In contrast to Elliott, Karen Jobes argues that “strangers” was a reference to social alienation after conversion.46 She asks how Christians came to be in Asia Minor, a vast, relatively remote area for which we have no evidence of missionary activity in the first century other than the existence of churches in the locations described in 1 Peter 1:1. People have speculated that Peter himself evangelized these regions; hence the association that leads him to write this letter. But again there is no evidence for this. Jobes instead suggests that the Christians were converted elsewhere and then moved to Asia Minor where, no doubt, they continued to spread the message and gain new converts.
Jobes cites the Roman policy of colonizing conquered regions by moving people to new locations. The emperor Claudius is known to have colonized Asia Minor in this way, establishing formal Roman colonies in all the fives areas mentioned in 1 Peter 1:1. Noncitizens were sent to such regions, sometimes because they were perceived to be troublemakers in Rome. The main qualification for such deportation was that one lacked Roman citizenship, and the Latin equivalent of “foreigner” in verse 1 was a legal term referring to a free person who was not a Roman citizen. So such people were perceived as foreigners in the Roman areas from which they were sent and in the colonized areas to which they were sent. The most famous Roman expulsion occurred during the reign of Claudius when he expelled the Jews from Rome, including Priscilla and Aquila (Acts 18:2). Among these Jews were Christian converts, perhaps disproportionately so. Many might well have found themselves in Asia Minor where they continued to proclaim the gospel and establish churches. Moreover there is a long tradition of Peter’s being based in Rome long before his later death under Nero. Peter, then, would have had personal contact with the Christians who were then deported in this way, and this would explain why he later writes to them in Asia Minor. Peter may have escaped the expulsion of Jews or, like Priscilla and Aquila (Romans 16:3), returned after the death of Claudius. His cryptic reference to Babylon in 1 Peter 5:13 might be because he did not want to reveal his current location in Rome.
Jobes does not claim that this sociopolitical background negates a metaphorical understanding of the term. Rather, the two interrelate. “Peter uses the socio-historical situation of his readers to explain their socio-political situation.”47 Peter is not saying it is as if his readers are on the margins of society. His readers really are on the margins of society.

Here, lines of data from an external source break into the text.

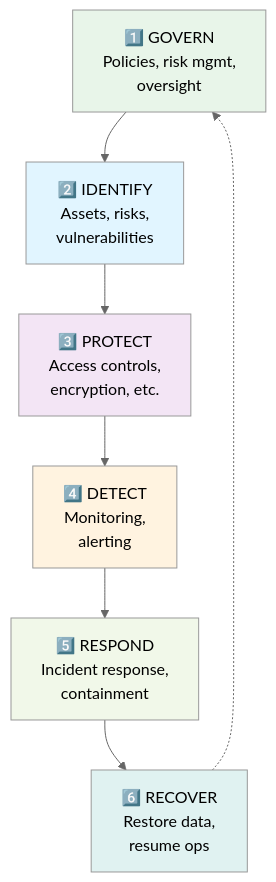
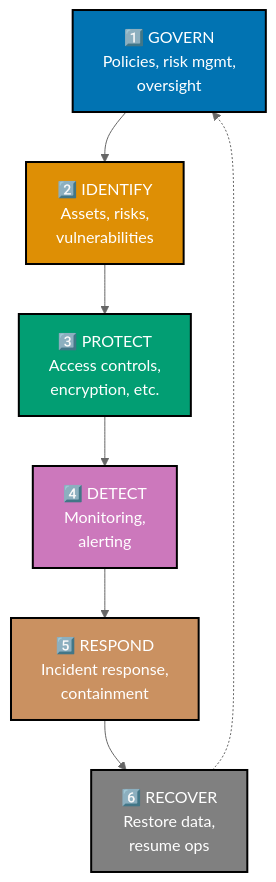
The first of 2 diagrams in docs/explanation/information-security/ex-inse__infosec.md (wahidyankf/open-sharia-enterprise), drawn with Mermaid (neutral theme) before and after one commit. The commit also changed other lines of this file and 22 other files, not shown here.

First line of the commit message:
docs(diagrams): ensure all mermaid diagrams use color-blind friendly palette

````diff
--- a/docs/explanation/information-security/ex-inse__infosec.md
+++ b/docs/explanation/information-security/ex-inse__infosec.md
@@ -140,16 +140,17 @@
 ```mermaid
+%% Color palette: Blue #0173B2, Orange #DE8F05, Teal #029E73, Purple #CC78BC, Brown #CA9161
 graph TD
     A["1️⃣ GOVERN<br/>Policies, risk mgmt,<br/>oversight"] --> B["2️⃣ IDENTIFY<br/>Assets, risks,<br/>vulnerabilities"]
     B --> C["3️⃣ PROTECT<br/>Access controls,<br/>encryption, etc."]
     C --> D["4️⃣ DETECT<br/>Monitoring,<br/>alerting"]
     D --> E["5️⃣ RESPOND<br/>Incident response,<br/>containment"]
     E --> F["6️⃣ RECOVER<br/>Restore data,<br/>resume ops"]
     F -.-> A
 
-    style A fill:#e8f5e9
-    style B fill:#e1f5ff
-    style C fill:#f3e5f5
-    style D fill:#fff3e0
-    style E fill:#f1f8e9
-    style F fill:#e0f2f1
+    style A fill:#0173B2,stroke:#000000,color:#FFFFFF,stroke-width:2px
+    style B fill:#DE8F05,stroke:#000000,color:#FFFFFF,stroke-width:2px
+    style C fill:#029E73,stroke:#000000,color:#FFFFFF,stroke-width:2px
+    style D fill:#CC78BC,stroke:#000000,color:#FFFFFF,stroke-width:2px
+    style E fill:#CA9161,stroke:#000000,color:#FFFFFF,stroke-width:2px
+    style F fill:#808080,stroke:#000000,color:#FFFFFF,stroke-width:2px
 ```
````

Whatever the merits of Jobes’s historical reconstruction, the important point to highlight is that the terms “aliens” and “strangers” describe real social realities. Rather than understanding “strangers” as “describing the believer’s transitory life on this earth as a journey toward their heavenly home, it should be understood primarily as defining the relationship between the Christian and unbelieving society.”48 In other words, Peter uses their experience of social marginalization to describe their experience as those in Christ. The church in Asia Minor is socially and culturally on the margins. Miroslav Volf concludes: “That the members of the Petrine community might have become Christians because many of them were socially marginalized seems an intelligent hypothesis. That they became alienated from their social environment in a new way when they became Christians is what the epistle explicitly states.”49
Ask the government how to become a citizen, and they will tell you that you have to live in the country for a certain number of years, be of good character, and pass a citizenship test. Except, of course, that there is an easier way to become a citizen, which is to be born there. That’s the way most people become citizens. It was the same in Rome. Some people could earn citizenship, but most were born as citizens.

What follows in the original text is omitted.